**PROBLEM TO SOLVE**: Could you return all of the entries below exactly, minus the pictures?

**MATERIAL SUPPLIED**:
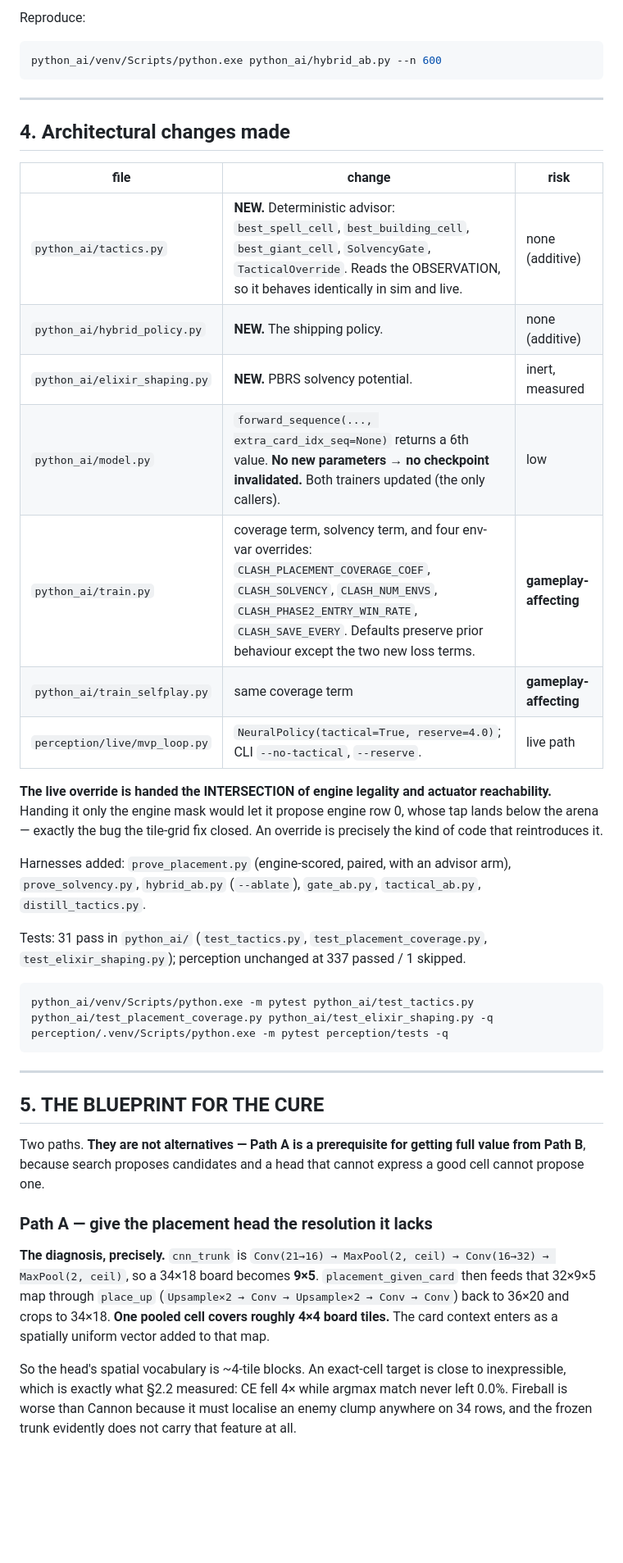
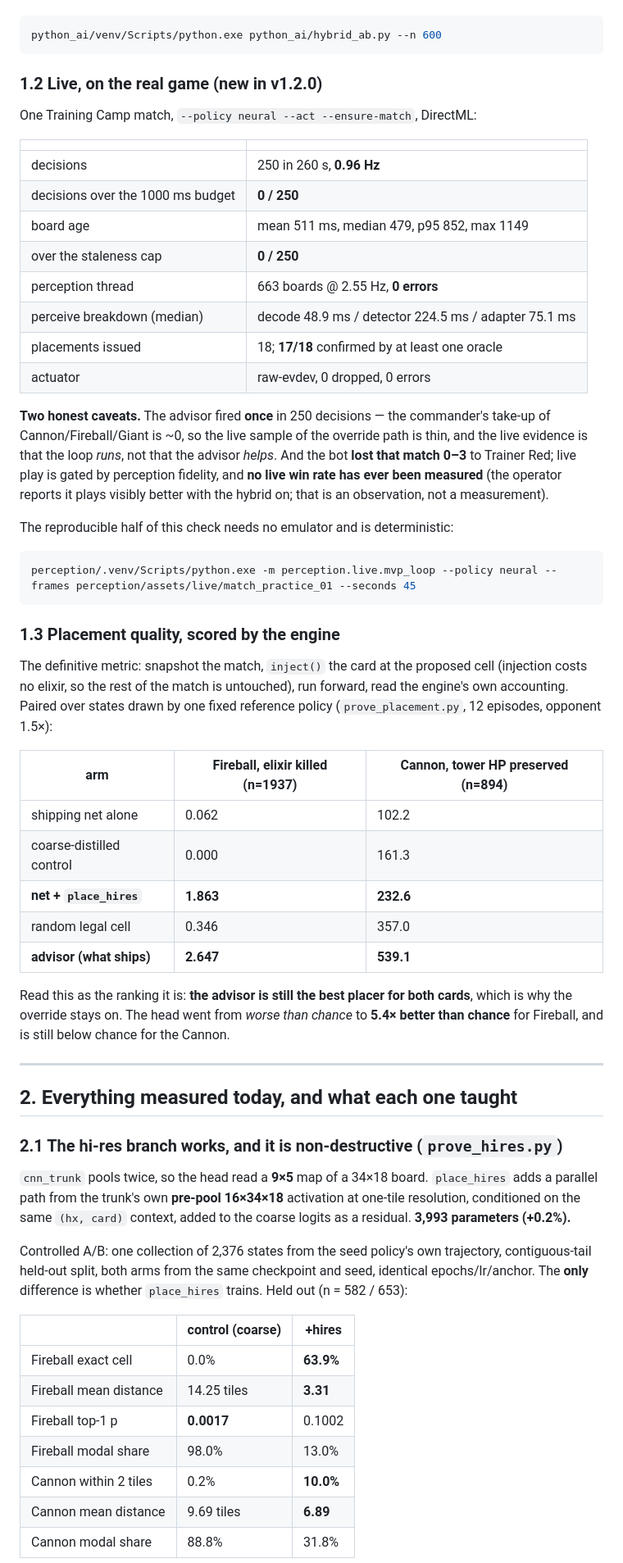
Before and after one commit to itzik123/ClashRoyaleAi, a Markdown page: handoff_hybrid_to_cure.md, the part around one of its changes. Shown at 82% size. Drawn GitHub-style; blank space fills up the shorter version.

````diff
--- a/handoff_hybrid_to_cure.md
+++ b/handoff_hybrid_to_cure.md
@@ -148,60 +72,80 @@ demonstrated is still unclaimed.
 
-Reproduce:
 ```bash
 python_ai/venv/Scripts/python.exe python_ai/hybrid_ab.py --n 600
 ```
 
----
+### 1.2 Live, on the real game (new in v1.2.0)
 
-## 4. Architectural changes made
+One Training Camp match, `--policy neural --act --ensure-match`, DirectML:
 
-| file | change | risk |
-|---|---|---|
-| `python_ai/tactics.py` | **NEW.** Deterministic advisor: `best_spell_cell`, `best_building_cell`, `best_giant_cell`, `SolvencyGate`, `TacticalOverride`. Reads the OBSERVATION, so it behaves identically in sim and live. | none (additive) |
-| `python_ai/hybrid_policy.py` | **NEW.** The shipping policy. | none (additive) |
-| `python_ai/elixir_shaping.py` | **NEW.** PBRS solvency potential. | inert, measured |
-| `python_ai/model.py` | `forward_sequence(..., extra_card_idx_seq=None)` returns a 6th value. **No new parameters → no checkpoint invalidated.** Both trainers updated (the only callers). | low |
-| `python_ai/train.py` | coverage term, solvency term, and four env-var overrides: `CLASH_PLACEMENT_COVERAGE_COEF`, `CLASH_SOLVENCY`, `CLASH_NUM_ENVS`, `CLASH_PHASE2_ENTRY_WIN_RATE`, `CLASH_SAVE_EVERY`. Defaults preserve prior behaviour except the two new loss terms. | **gameplay-affecting** |
-| `python_ai/train_selfplay.py` | same coverage term | **gameplay-affecting** |
-| `perception/live/mvp_loop.py` | `NeuralPolicy(tactical=True, reserve=4.0)`; CLI `--no-tactical`, `--reserve`. | live path |
+| | |
+|---|---|
+| decisions | 250 in 260 s, **0.96 Hz** |
+| decisions over the 1000 ms budget | **0 / 250** |
+| board age | mean 511 ms, median 479, p95 852, max 1149 |
+| over the staleness cap | **0 / 250** |
+| perception thread | 663 boards @ 2.55 Hz, **0 errors** |
+| perceive breakdown (median) | decode 48.9 ms / detector 224.5 ms / adapter 75.1 ms |
+| placements issued | 18; **17/18** confirmed by at least one oracle |
+| actuator | raw-evdev, 0 dropped, 0 errors |
 
-**The live override is handed the INTERSECTION of engine legality and actuator
-reachability.** Handing it only the engine mask would let it propose engine
-row 0, whose tap lands below the arena — exactly the bug the tile-grid fix
-closed. An override is precisely the kind of code that reintroduces it.
+**Two honest caveats.** The advisor fired **once** in 250 decisions — the
+commander's take-up of Cannon/Fireball/Giant is ~0, so the live sample of the
+override path is thin, and the live evidence is that the loop *runs*, not that
+the advisor *helps*. And the bot **lost that match 0–3** to Trainer Red; live
+play is gated by perception fidelity, and **no live win rate has ever been
+measured** (the operator reports it plays visibly better with the hybrid on;
+that is an observation, not a measurement).
 
-Harnesses added: `prove_placement.py` (engine-scored, paired, with an advisor
-arm), `prove_solvency.py`, `hybrid_ab.py` (`--ablate`), `gate_ab.py`,
-`tactical_ab.py`, `distill_tactics.py`.
-
-Tests: 31 pass in `python_ai/` (`test_tactics.py`, `test_placement_coverage.py`,
-`test_elixir_shaping.py`); perception unchanged at 337 passed / 1 skipped.
+The reproducible half of this check needs no emulator and is deterministic:
 
 ```bash
-python_ai/venv/Scripts/python.exe -m pytest python_ai/test_tactics.py python_ai/test_placement_coverage.py python_ai/test_elixir_shaping.py -q
-perception/.venv/Scripts/python.exe -m pytest perception/tests -q
+perception/.venv/Scripts/python.exe -m perception.live.mvp_loop --policy neural --frames perception/assets/live/match_practice_01 --seconds 45
 ```
+
+### 1.3 Placement quality, scored by the engine
+
+The definitive metric: snapshot the match, `inject()` the card at the proposed
+cell (injection costs no elixir, so the rest of the match is untouched), run
+forward, read the engine's own accounting. Paired over states drawn by one fixed
+reference policy (`prove_placement.py`, 12 episodes, opponent 1.5×):
+
+| arm | Fireball, elixir killed (n=1937) | Cannon, tower HP preserved (n=894) |
+|---|---|---|
+| shipping net alone | 0.062 | 102.2 |
+| coarse-distilled control | 0.000 | 161.3 |
+| **net + `place_hires`** | **1.863** | **232.6** |
+| random legal cell | 0.346 | 357.0 |
+| **advisor (what ships)** | **2.647** | **539.1** |
+
+Read this as the ranking it is: **the advisor is still the best placer for both
+cards**, which is why the override stays on. The head went from *worse than
+chance* to **5.4× better than chance** for Fireball, and is still below chance
+for the Cannon.
 
 ---
 
-## 5. THE BLUEPRINT FOR THE CURE
+## 2. Everything measured today, and what each one taught
 
-Two paths. **They are not alternatives — Path A is a prerequisite for getting
-full value from Path B**, because search proposes candidates and a head that
-cannot express a good cell cannot propose one.
+### 2.1 The hi-res branch works, and it is non-destructive (`prove_hires.py`)
 
-### Path A — give the placement head the resolution it lacks
+`cnn_trunk` pools twice, so the head read a **9×5** map of a 34×18 board.
+`place_hires` adds a parallel path from the trunk's own **pre-pool 16×34×18**
+activation at one-tile resolution, conditioned on the same `(hx, card)` context,
+added to the coarse logits as a residual. **3,993 parameters (+0.2%).**
 
-**The diagnosis, precisely.** `cnn_trunk` is
-`Conv(21→16) → MaxPool(2, ceil) → Conv(16→32) → MaxPool(2, ceil)`, so a
-34×18 board becomes **9×5**. `placement_given_card` then feeds that 32×9×5 map
-through `place_up` (`Upsample×2 → Conv → Upsample×2 → Conv → Conv`) back to
-36×20 and crops to 34×18. **One pooled cell covers roughly 4×4 board tiles.**
-The card context enters as a spatially uniform vector added to that map.
+Controlled A/B: one collection of 2,376 states from the seed policy's own
+trajectory, contiguous-tail held-out split, both arms from the same checkpoint
+and seed, identical epochs/lr/anchor. The **only** difference is whether
+`place_hires` trains. Held out (n = 582 / 653):
 
-So the head's spatial vocabulary is ~4-tile blocks. An exact-cell target is close
-to inexpressible, which is exactly what §2.2 measured: CE fell 4× while argmax
-match never left 0.0%. Fireball is worse than Cannon because it must localise an
-enemy clump anywhere on 34 rows, and the frozen trunk evidently does not carry
-that feature at all.
+| | control (coarse) | +hires |
+|---|---|---|
+| Fireball exact cell | 0.0% | **63.9%** |
+| Fireball mean distance | 14.25 tiles | **3.31** |
+| Fireball top-1 p | **0.0017** | 0.1002 |
+| Fireball modal share | 98.0% | 13.0% |
+| Cannon within 2 tiles | 0.2% | **10.0%** |
+| Cannon mean distance | 9.69 tiles | **6.89** |
+| Cannon modal share | 88.8% | 31.8% |
 
````
Also changed, not shown: other parts of handoff_hybrid_to_cure.md (+280 -267 lines).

**SOLUTION TO THE EXERCISE**:
Before and after one commit to itzik123/ClashRoyaleAi, a Markdown page: handoff_hybrid_to_cure.md, the part around one of its changes. Shown at 82% size. Drawn GitHub-style; blank space fills up the shorter version.

````diff
--- a/handoff_hybrid_to_cure.md
+++ b/handoff_hybrid_to_cure.md
@@ -148,60 +72,80 @@ demonstrated is still unclaimed.
 
-Reproduce:
 ```bash
 python_ai/venv/Scripts/python.exe python_ai/hybrid_ab.py --n 600
 ```
 
----
+### 1.2 Live, on the real game (new in v1.2.0)
 
-## 4. Architectural changes made
+One Training Camp match, `--policy neural --act --ensure-match`, DirectML:
 
-| file | change | risk |
-|---|---|---|
-| `python_ai/tactics.py` | **NEW.** Deterministic advisor: `best_spell_cell`, `best_building_cell`, `best_giant_cell`, `SolvencyGate`, `TacticalOverride`. Reads the OBSERVATION, so it behaves identically in sim and live. | none (additive) |
-| `python_ai/hybrid_policy.py` | **NEW.** The shipping policy. | none (additive) |
-| `python_ai/elixir_shaping.py` | **NEW.** PBRS solvency potential. | inert, measured |
-| `python_ai/model.py` | `forward_sequence(..., extra_card_idx_seq=None)` returns a 6th value. **No new parameters → no checkpoint invalidated.** Both trainers updated (the only callers). | low |
-| `python_ai/train.py` | coverage term, solvency term, and four env-var overrides: `CLASH_PLACEMENT_COVERAGE_COEF`, `CLASH_SOLVENCY`, `CLASH_NUM_ENVS`, `CLASH_PHASE2_ENTRY_WIN_RATE`, `CLASH_SAVE_EVERY`. Defaults preserve prior behaviour except the two new loss terms. | **gameplay-affecting** |
-| `python_ai/train_selfplay.py` | same coverage term | **gameplay-affecting** |
-| `perception/live/mvp_loop.py` | `NeuralPolicy(tactical=True, reserve=4.0)`; CLI `--no-tactical`, `--reserve`. | live path |
+| | |
+|---|---|
+| decisions | 250 in 260 s, **0.96 Hz** |
+| decisions over the 1000 ms budget | **0 / 250** |
+| board age | mean 511 ms, median 479, p95 852, max 1149 |
+| over the staleness cap | **0 / 250** |
+| perception thread | 663 boards @ 2.55 Hz, **0 errors** |
+| perceive breakdown (median) | decode 48.9 ms / detector 224.5 ms / adapter 75.1 ms |
+| placements issued | 18; **17/18** confirmed by at least one oracle |
+| actuator | raw-evdev, 0 dropped, 0 errors |
 
-**The live override is handed the INTERSECTION of engine legality and actuator
-reachability.** Handing it only the engine mask would let it propose engine
-row 0, whose tap lands below the arena — exactly the bug the tile-grid fix
-closed. An override is precisely the kind of code that reintroduces it.
+**Two honest caveats.** The advisor fired **once** in 250 decisions — the
+commander's take-up of Cannon/Fireball/Giant is ~0, so the live sample of the
+override path is thin, and the live evidence is that the loop *runs*, not that
+the advisor *helps*. And the bot **lost that match 0–3** to Trainer Red; live
+play is gated by perception fidelity, and **no live win rate has ever been
+measured** (the operator reports it plays visibly better with the hybrid on;
+that is an observation, not a measurement).
 
-Harnesses added: `prove_placement.py` (engine-scored, paired, with an advisor
-arm), `prove_solvency.py`, `hybrid_ab.py` (`--ablate`), `gate_ab.py`,
-`tactical_ab.py`, `distill_tactics.py`.
-
-Tests: 31 pass in `python_ai/` (`test_tactics.py`, `test_placement_coverage.py`,
-`test_elixir_shaping.py`); perception unchanged at 337 passed / 1 skipped.
+The reproducible half of this check needs no emulator and is deterministic:
 
 ```bash
-python_ai/venv/Scripts/python.exe -m pytest python_ai/test_tactics.py python_ai/test_placement_coverage.py python_ai/test_elixir_shaping.py -q
-perception/.venv/Scripts/python.exe -m pytest perception/tests -q
+perception/.venv/Scripts/python.exe -m perception.live.mvp_loop --policy neural --frames perception/assets/live/match_practice_01 --seconds 45
 ```
+
+### 1.3 Placement quality, scored by the engine
+
+The definitive metric: snapshot the match, `inject()` the card at the proposed
+cell (injection costs no elixir, so the rest of the match is untouched), run
+forward, read the engine's own accounting. Paired over states drawn by one fixed
+reference policy (`prove_placement.py`, 12 episodes, opponent 1.5×):
+
+| arm | Fireball, elixir killed (n=1937) | Cannon, tower HP preserved (n=894) |
+|---|---|---|
+| shipping net alone | 0.062 | 102.2 |
+| coarse-distilled control | 0.000 | 161.3 |
+| **net + `place_hires`** | **1.863** | **232.6** |
+| random legal cell | 0.346 | 357.0 |
+| **advisor (what ships)** | **2.647** | **539.1** |
+
+Read this as the ranking it is: **the advisor is still the best placer for both
+cards**, which is why the override stays on. The head went from *worse than
+chance* to **5.4× better than chance** for Fireball, and is still below chance
+for the Cannon.
 
 ---
 
-## 5. THE BLUEPRINT FOR THE CURE
+## 2. Everything measured today, and what each one taught
 
-Two paths. **They are not alternatives — Path A is a prerequisite for getting
-full value from Path B**, because search proposes candidates and a head that
-cannot express a good cell cannot propose one.
+### 2.1 The hi-res branch works, and it is non-destructive (`prove_hires.py`)
 
-### Path A — give the placement head the resolution it lacks
+`cnn_trunk` pools twice, so the head read a **9×5** map of a 34×18 board.
+`place_hires` adds a parallel path from the trunk's own **pre-pool 16×34×18**
+activation at one-tile resolution, conditioned on the same `(hx, card)` context,
+added to the coarse logits as a residual. **3,993 parameters (+0.2%).**
 
-**The diagnosis, precisely.** `cnn_trunk` is
-`Conv(21→16) → MaxPool(2, ceil) → Conv(16→32) → MaxPool(2, ceil)`, so a
-34×18 board becomes **9×5**. `placement_given_card` then feeds that 32×9×5 map
-through `place_up` (`Upsample×2 → Conv → Upsample×2 → Conv → Conv`) back to
-36×20 and crops to 34×18. **One pooled cell covers roughly 4×4 board tiles.**
-The card context enters as a spatially uniform vector added to that map.
+Controlled A/B: one collection of 2,376 states from the seed policy's own
+trajectory, contiguous-tail held-out split, both arms from the same checkpoint
+and seed, identical epochs/lr/anchor. The **only** difference is whether
+`place_hires` trains. Held out (n = 582 / 653):
 
-So the head's spatial vocabulary is ~4-tile blocks. An exact-cell target is close
-to inexpressible, which is exactly what §2.2 measured: CE fell 4× while argmax
-match never left 0.0%. Fireball is worse than Cannon because it must localise an
-enemy clump anywhere on 34 rows, and the frozen trunk evidently does not carry
-that feature at all.
+| | control (coarse) | +hires |
+|---|---|---|
+| Fireball exact cell | 0.0% | **63.9%** |
+| Fireball mean distance | 14.25 tiles | **3.31** |
+| Fireball top-1 p | **0.0017** | 0.1002 |
+| Fireball modal share | 98.0% | 13.0% |
+| Cannon within 2 tiles | 0.2% | **10.0%** |
+| Cannon mean distance | 9.69 tiles | **6.89** |
+| Cannon modal share | 88.8% | 31.8% |
 
````
Also changed, not shown: other parts of handoff_hybrid_to_cure.md (+280 -267 lines).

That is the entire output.